With little to no interest in most mainstream comics, I never considered competing for a place in line to draw Batman. I needed to be able to write, draw and print whatever I wanted without anyone's approval. Self-publishing seemed the most logical route.

I spent a lot of time doing research as I was developing the story -- what printer to use, how much will it cost, how do distributors work, etc. I found Cerebus Guide to Self Publishing by accident and read it through about 10 times. As far as I'm concerned, this is essential reading material to the would-be-small-press-publisher.

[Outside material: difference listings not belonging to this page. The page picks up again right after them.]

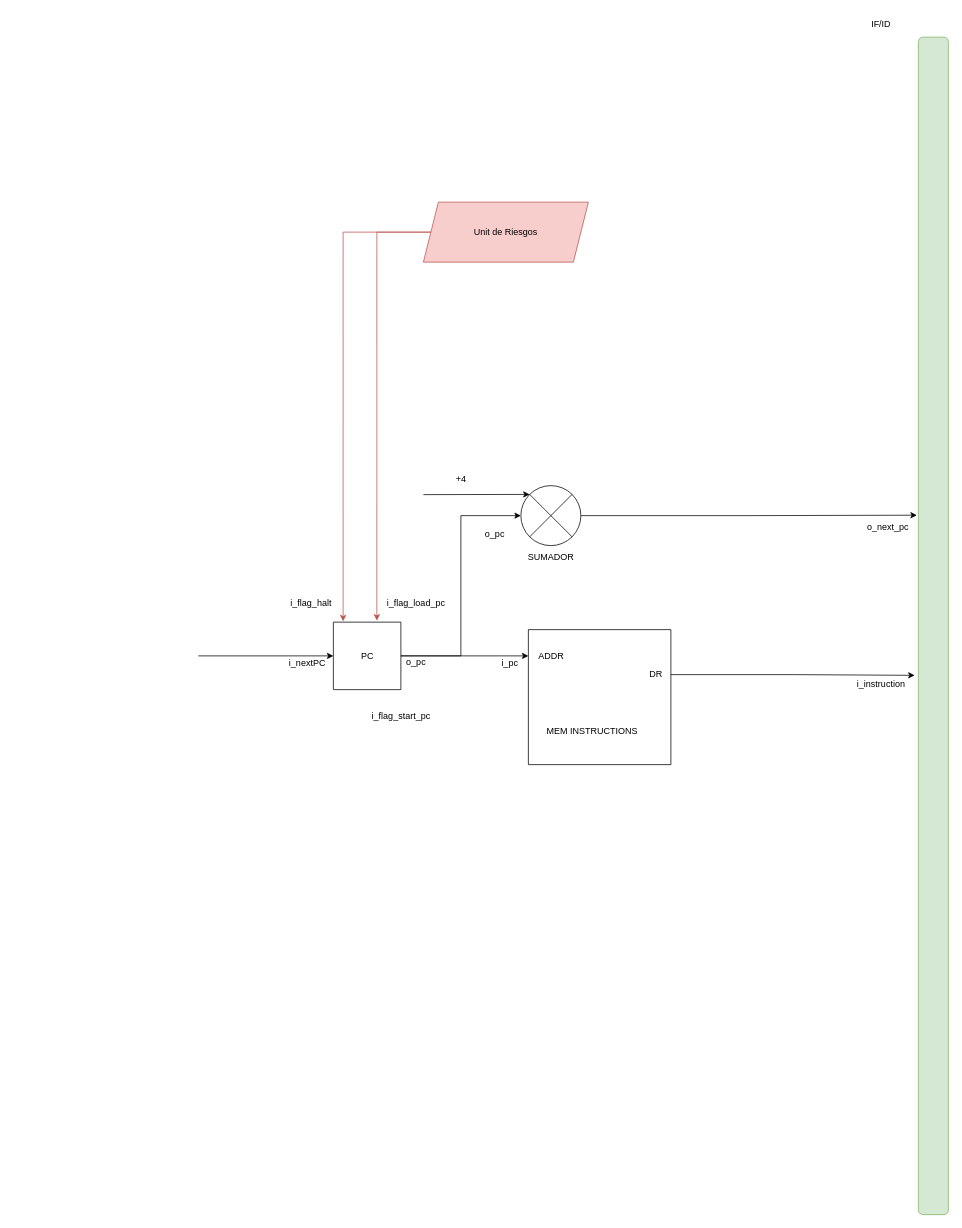
This is page "IF" (2 of 2) of Diseño/MIPS.drawio from IgnacioAichinoUNC/TP3-MIPS, a draw.io file, before an edit. Source tidied: cells renumbered, new cells numbered last; positions are measured from the earlier drawing's top-left corner, leaving out a move shared by most shapes. Both pictures are drawn from the tidied source at 75%, with x=0, y=0 at pixel (198, 13).
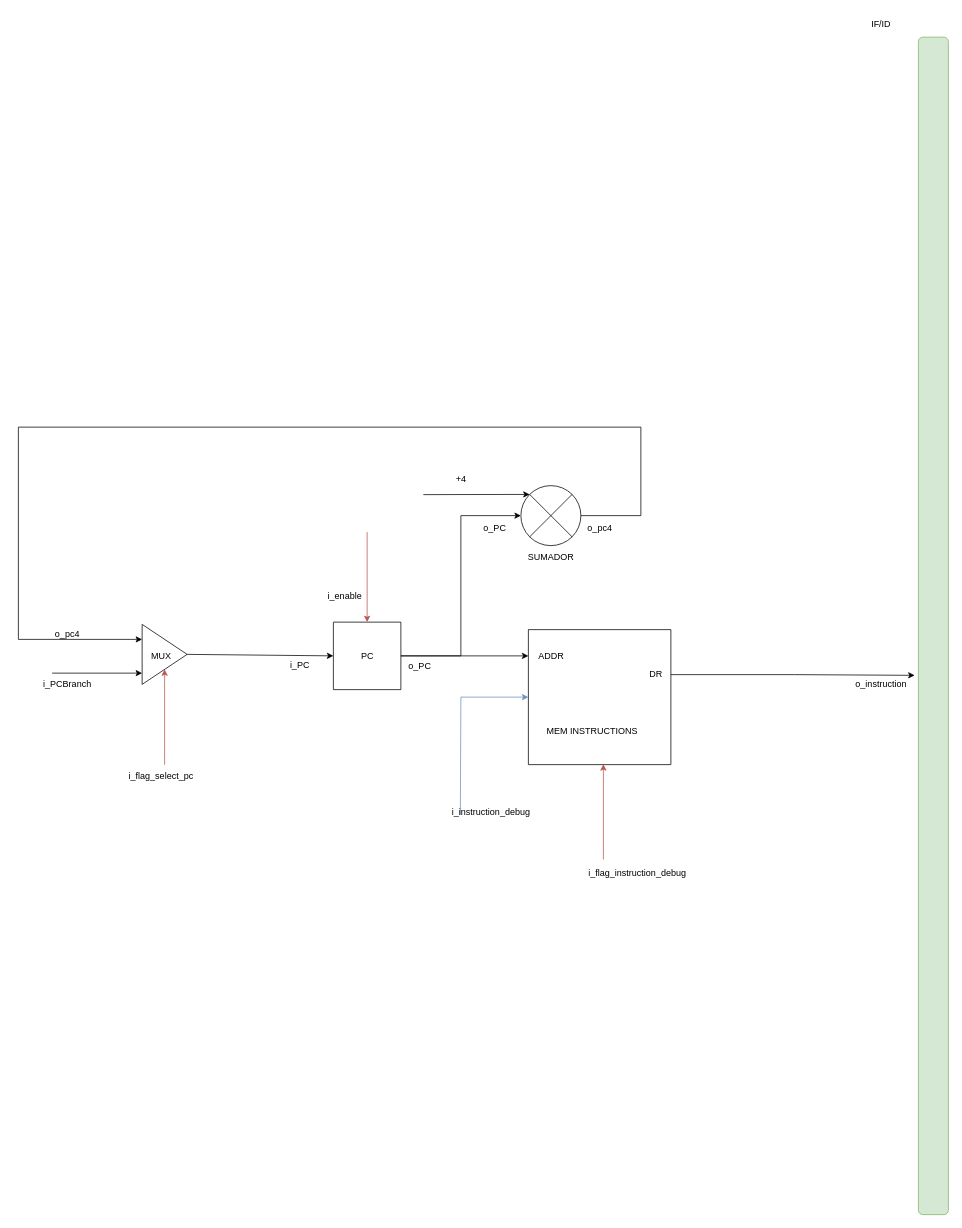
After the change.

Unchanged cells that the change refers to:
```xml
<mxCell id="4" style="swimlane;startSize=0;" parent="1" vertex="1">
  <mxGeometry x="180" y="812" width="90" height="90" as="geometry" />
</mxCell>
<mxCell id="6" style="swimlane;startSize=0;" parent="1" vertex="1">
  <mxGeometry x="440" y="822" width="190" height="180" as="geometry" />
</mxCell>
<mxCell id="10" style="shape=sumEllipse;perimeter=ellipsePerimeter;whiteSpace=wrap;html=1;backgroundOutline=1;" parent="1" vertex="1">
  <mxGeometry x="430" y="630" width="80" height="80" as="geometry" />
</mxCell>
<mxCell id="24" style="rounded=1;whiteSpace=wrap;html=1;direction=south;fillColor=#d5e8d4;strokeColor=#82b366;" parent="1" vertex="1">
  <mxGeometry x="960" y="32" width="40" height="1570" as="geometry" />
</mxCell>
```

Change to the diagram source:
```diff
@@
-    <mxCell id="14" value="o_pc" style="text;html=1;align=center;verticalAlign=middle;strokeColor=none;fillColor=none;" parent="1" vertex="1">
-      <mxGeometry x="265" y="850" width="50" height="30" as="geometry" />
+    <mxCell id="14" value="o_PC" style="text;html=1;align=center;verticalAlign=middle;strokeColor=none;fillColor=none;" parent="1" vertex="1">
+      <mxGeometry x="270" y="856" width="50" height="30" as="geometry" />
     </mxCell>
-    <mxCell id="15" value="i_flag_start_pc&lt;br&gt;" style="text;html=1;align=center;verticalAlign=middle;strokeColor=none;fillColor=none;" parent="1" vertex="1">
-      <mxGeometry x="220" y="922" width="100" height="30" as="geometry" />
-    </mxCell>
-    <mxCell id="16" style="endArrow=classic;html=1;rounded=0;entryX=0;entryY=0.5;entryDx=0;entryDy=0;" parent="1" edge="1" target="4">
-      <mxGeometry relative="1" as="geometry">
-        <mxPoint y="857" as="sourcePoint" />
-      </mxGeometry>
+    <mxCell id="16" style="endArrow=classic;html=1;rounded=0;entryX=0;entryY=0.5;entryDx=0;entryDy=0;exitX=1;exitY=0.5;exitDx=0;exitDy=0;" parent="1" edge="1" source="32" target="4">
+      <mxGeometry relative="1" as="geometry" />
     </mxCell>
-    <mxCell id="17" value="i_nextPC" style="text;html=1;align=center;verticalAlign=middle;strokeColor=none;fillColor=none;" parent="1" vertex="1">
-      <mxGeometry x="110" y="852" width="70" height="30" as="geometry" />
+    <mxCell id="17" value="i_PC&lt;div&gt;&lt;br&gt;&lt;/div&gt;" style="text;html=1;align=center;verticalAlign=middle;strokeColor=none;fillColor=none;" parent="1" vertex="1">
+      <mxGeometry x="110" y="856" width="50" height="40" as="geometry" />
     </mxCell>
-    <mxCell id="18" value="Unit de Riesgos" style="shape=parallelogram;perimeter=parallelogramPerimeter;whiteSpace=wrap;html=1;fixedSize=1;fillColor=#f8cecc;strokeColor=#b85450;" parent="1" vertex="1">
-      <mxGeometry x="300" y="252" width="220" height="80" as="geometry" />
-    </mxCell>
-    <mxCell id="19" style="edgeStyle=orthogonalEdgeStyle;rounded=0;jettySize=auto;html=1;entryX=0.644;entryY=-0.022;entryDx=0;entryDy=0;entryPerimeter=0;fillColor=#f8cecc;strokeColor=#b85450;" parent="1" edge="1" source="18" target="4">
-      <mxGeometry relative="1" as="geometry" />
-    </mxCell>
-    <mxCell id="20" style="edgeStyle=orthogonalEdgeStyle;rounded=0;jettySize=auto;html=1;entryX=0.144;entryY=-0.011;entryDx=0;entryDy=0;entryPerimeter=0;fillColor=#f8cecc;strokeColor=#b85450;" parent="1" edge="1" source="18" target="4">
-      <mxGeometry relative="1" as="geometry" />
-    </mxCell>
-    <mxCell id="21" value="i_flag_halt" style="text;html=1;align=center;verticalAlign=middle;strokeColor=none;fillColor=none;" parent="1" vertex="1">
-      <mxGeometry x="110" y="772" width="80" height="30" as="geometry" />
-    </mxCell>
-    <mxCell id="22" value="i_flag_load_pc" style="text;html=1;align=center;verticalAlign=middle;strokeColor=none;fillColor=none;" parent="1" vertex="1">
-      <mxGeometry x="240" y="772" width="100" height="30" as="geometry" />
-    </mxCell>
-    <mxCell id="23" value="i_pc" style="text;html=1;align=center;verticalAlign=middle;strokeColor=none;fillColor=none;" parent="1" vertex="1">
-      <mxGeometry x="390" y="852" width="50" height="30" as="geometry" />
-    </mxCell>
@@
-    <mxCell id="27" style="edgeStyle=orthogonalEdgeStyle;rounded=0;jettySize=auto;html=1;entryX=0.406;entryY=1.05;entryDx=0;entryDy=0;entryPerimeter=0;" parent="1" edge="1" source="10" target="24">
-      <mxGeometry relative="1" as="geometry" />
-    </mxCell>
-    <mxCell id="28" value="i_instruction" style="text;html=1;align=center;verticalAlign=middle;strokeColor=none;fillColor=none;" parent="1" vertex="1">
+    <mxCell id="28" value="o_instruction" style="text;html=1;align=center;verticalAlign=middle;strokeColor=none;fillColor=none;" parent="1" vertex="1">
       <mxGeometry x="865" y="880" width="90" height="30" as="geometry" />
     </mxCell>
-    <mxCell id="29" value="o_next_pc" style="text;whiteSpace=wrap;" parent="1" vertex="1">
-      <mxGeometry x="890" y="672" width="90" height="40" as="geometry" />
-    </mxCell>
@@
-    <mxCell id="31" value="o_pc&lt;div&gt;&lt;br&gt;&lt;/div&gt;" style="text;html=1;align=center;verticalAlign=middle;strokeColor=none;fillColor=none;" parent="1" vertex="1">
-      <mxGeometry x="370" y="682" width="50" height="40" as="geometry" />
+    <mxCell id="31" value="&lt;div&gt;o_PC&lt;br&gt;&lt;/div&gt;" style="text;html=1;align=center;verticalAlign=middle;strokeColor=none;fillColor=none;" parent="1" vertex="1">
+      <mxGeometry x="370" y="672" width="50" height="30" as="geometry" />
     </mxCell>
+    <mxCell id="32" style="triangle;whiteSpace=wrap;html=1;" parent="1" vertex="1">
+      <mxGeometry x="-75" y="815" width="60" height="80" as="geometry" />
+    </mxCell>
+    <mxCell id="33" value="MUX&lt;div&gt;&lt;br&gt;&lt;/div&gt;" style="text;html=1;align=center;verticalAlign=middle;strokeColor=none;fillColor=none;" parent="1" vertex="1">
+      <mxGeometry x="-75" y="845" width="50" height="40" as="geometry" />
+    </mxCell>
+    <mxCell id="34" style="endArrow=classic;html=1;rounded=0;entryX=0;entryY=0.25;entryDx=0;entryDy=0;exitX=1;exitY=0.5;exitDx=0;exitDy=0;" parent="1" edge="1" source="10" target="32">
+      <mxGeometry relative="1" as="geometry">
+        <Array as="points">
+          <mxPoint x="590" y="670" />
+          <mxPoint x="590" y="552" />
+          <mxPoint x="-240" y="552" />
+          <mxPoint x="-240" y="835" />
+        </Array>
+      </mxGeometry>
+    </mxCell>
+    <mxCell id="35" style="endArrow=classic;html=1;rounded=0;entryX=0;entryY=0.25;entryDx=0;entryDy=0;" parent="1" edge="1">
+      <mxGeometry relative="1" as="geometry">
+        <mxPoint x="-195" y="880" as="sourcePoint" />
+        <mxPoint x="-75" y="880" as="targetPoint" />
+      </mxGeometry>
+    </mxCell>
+    <mxCell id="36" value="o_pc4" style="text;html=1;align=center;verticalAlign=middle;strokeColor=none;fillColor=none;" parent="1" vertex="1">
+      <mxGeometry x="-205" y="813" width="60" height="30" as="geometry" />
+    </mxCell>
+    <mxCell id="37" value="i_PCBranch" style="text;html=1;align=center;verticalAlign=middle;strokeColor=none;fillColor=none;" parent="1" vertex="1">
+      <mxGeometry x="-220" y="880" width="90" height="30" as="geometry" />
+    </mxCell>
+    <mxCell id="38" style="endArrow=classic;html=1;rounded=0;entryX=0.5;entryY=1;entryDx=0;entryDy=0;fillColor=#f8cecc;strokeColor=#b85450;" parent="1" edge="1" target="32">
+      <mxGeometry relative="1" as="geometry">
+        <mxPoint x="-45" y="1002" as="sourcePoint" />
+      </mxGeometry>
+    </mxCell>
+    <mxCell id="39" value="i_flag_select_pc" style="text;html=1;align=center;verticalAlign=middle;strokeColor=none;fillColor=none;" parent="1" vertex="1">
+      <mxGeometry x="-105" y="1002" width="110" height="30" as="geometry" />
+    </mxCell>
+    <mxCell id="40" style="endArrow=classic;html=1;rounded=0;entryX=0.5;entryY=0;entryDx=0;entryDy=0;fillColor=#f8cecc;strokeColor=#b85450;" parent="1" edge="1" target="4">
+      <mxGeometry relative="1" as="geometry">
+        <mxPoint x="225" y="692" as="sourcePoint" />
+      </mxGeometry>
+    </mxCell>
+    <mxCell id="41" value="i_enable" style="text;html=1;align=center;verticalAlign=middle;strokeColor=none;fillColor=none;" parent="1" vertex="1">
+      <mxGeometry x="160" y="762" width="70" height="30" as="geometry" />
+    </mxCell>
+    <mxCell id="42" value="o_pc4" style="text;html=1;align=center;verticalAlign=middle;strokeColor=none;fillColor=none;" parent="1" vertex="1">
+      <mxGeometry x="505" y="672" width="60" height="30" as="geometry" />
+    </mxCell>
+    <mxCell id="43" style="endArrow=classic;html=1;rounded=0;entryX=0;entryY=0.5;entryDx=0;entryDy=0;fillColor=#dae8fc;strokeColor=#6c8ebf;" parent="1" edge="1" target="6">
+      <mxGeometry relative="1" as="geometry">
+        <mxPoint x="349.3" y="1069" as="sourcePoint" />
+        <Array as="points">
+          <mxPoint x="350" y="912" />
+        </Array>
+      </mxGeometry>
+    </mxCell>
+    <mxCell id="44" value="i_instruction_debug" style="text;html=1;align=center;verticalAlign=middle;strokeColor=none;fillColor=none;" parent="1" vertex="1">
+      <mxGeometry x="325" y="1050" width="130" height="30" as="geometry" />
+    </mxCell>
+    <mxCell id="45" style="endArrow=classic;html=1;rounded=0;entryX=0.5;entryY=1;entryDx=0;entryDy=0;fillColor=#f8cecc;strokeColor=#b85450;" parent="1" edge="1">
+      <mxGeometry relative="1" as="geometry">
+        <mxPoint x="540" y="1128.5" as="sourcePoint" />
+        <mxPoint x="540" y="1001.5" as="targetPoint" />
+      </mxGeometry>
+    </mxCell>
+    <mxCell id="46" value="i_flag_instruction_debug" style="text;html=1;align=center;verticalAlign=middle;strokeColor=none;fillColor=none;" parent="1" vertex="1">
+      <mxGeometry x="510" y="1132" width="150" height="30" as="geometry" />
+    </mxCell>
```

I began Chiaroscuro in September 2000. I failed at my first attempt at the Xeric grant, and rightfully so - I had only 16 pages finished! Undaunted, I continued to work on the first issue, finished, and went on to the next. Chiaroscuro hit the shelves almost exactly one year from when I started it, and it was on my second attempt, then halfway through the second issue, that I was awarded the Xeric grant.

I could kiss Peter Laird for this, his respect for his humble beginnings and the founding of this grant made it possible for me to continue publishing and to promote my book in ways that would have been near impossible without it. Being associated as a Xeric grant recipient alone has been a tremendous help in drawing attention to my book.

Over the last year, I found that one of the greatest promotional tools for the small press publisher is the Internet. I started out by hyping my book on comic message boards, but it was quickly made apparent that people don't want to buy what they can't see. So I built a crude web site where I could display sample artwork and keep in touch with readers. The site has served me well; I get orders every week for back issues from people who just discovered the book.

Other than the Internet, my advice for promoting your book would be to start an e-mail newsletter, attend the small trade shows, get your books in the hands of online reviewers, answer your e-mails promptly, don't solicit your book until it's finished, deliver on time, and most of all, produce the best damn book you can.

Keep in mind that, like any business, you stand to lose money for the first five years. Understand that this commitment to story telling is going to take up your spare time and cash with no promises or guarantees. But really, If you love what you're doing than none of that matters very much, you just keep on doing it one way or another.

This December heralds the fifth issue of my comic, with issue six in the wings. So far so good.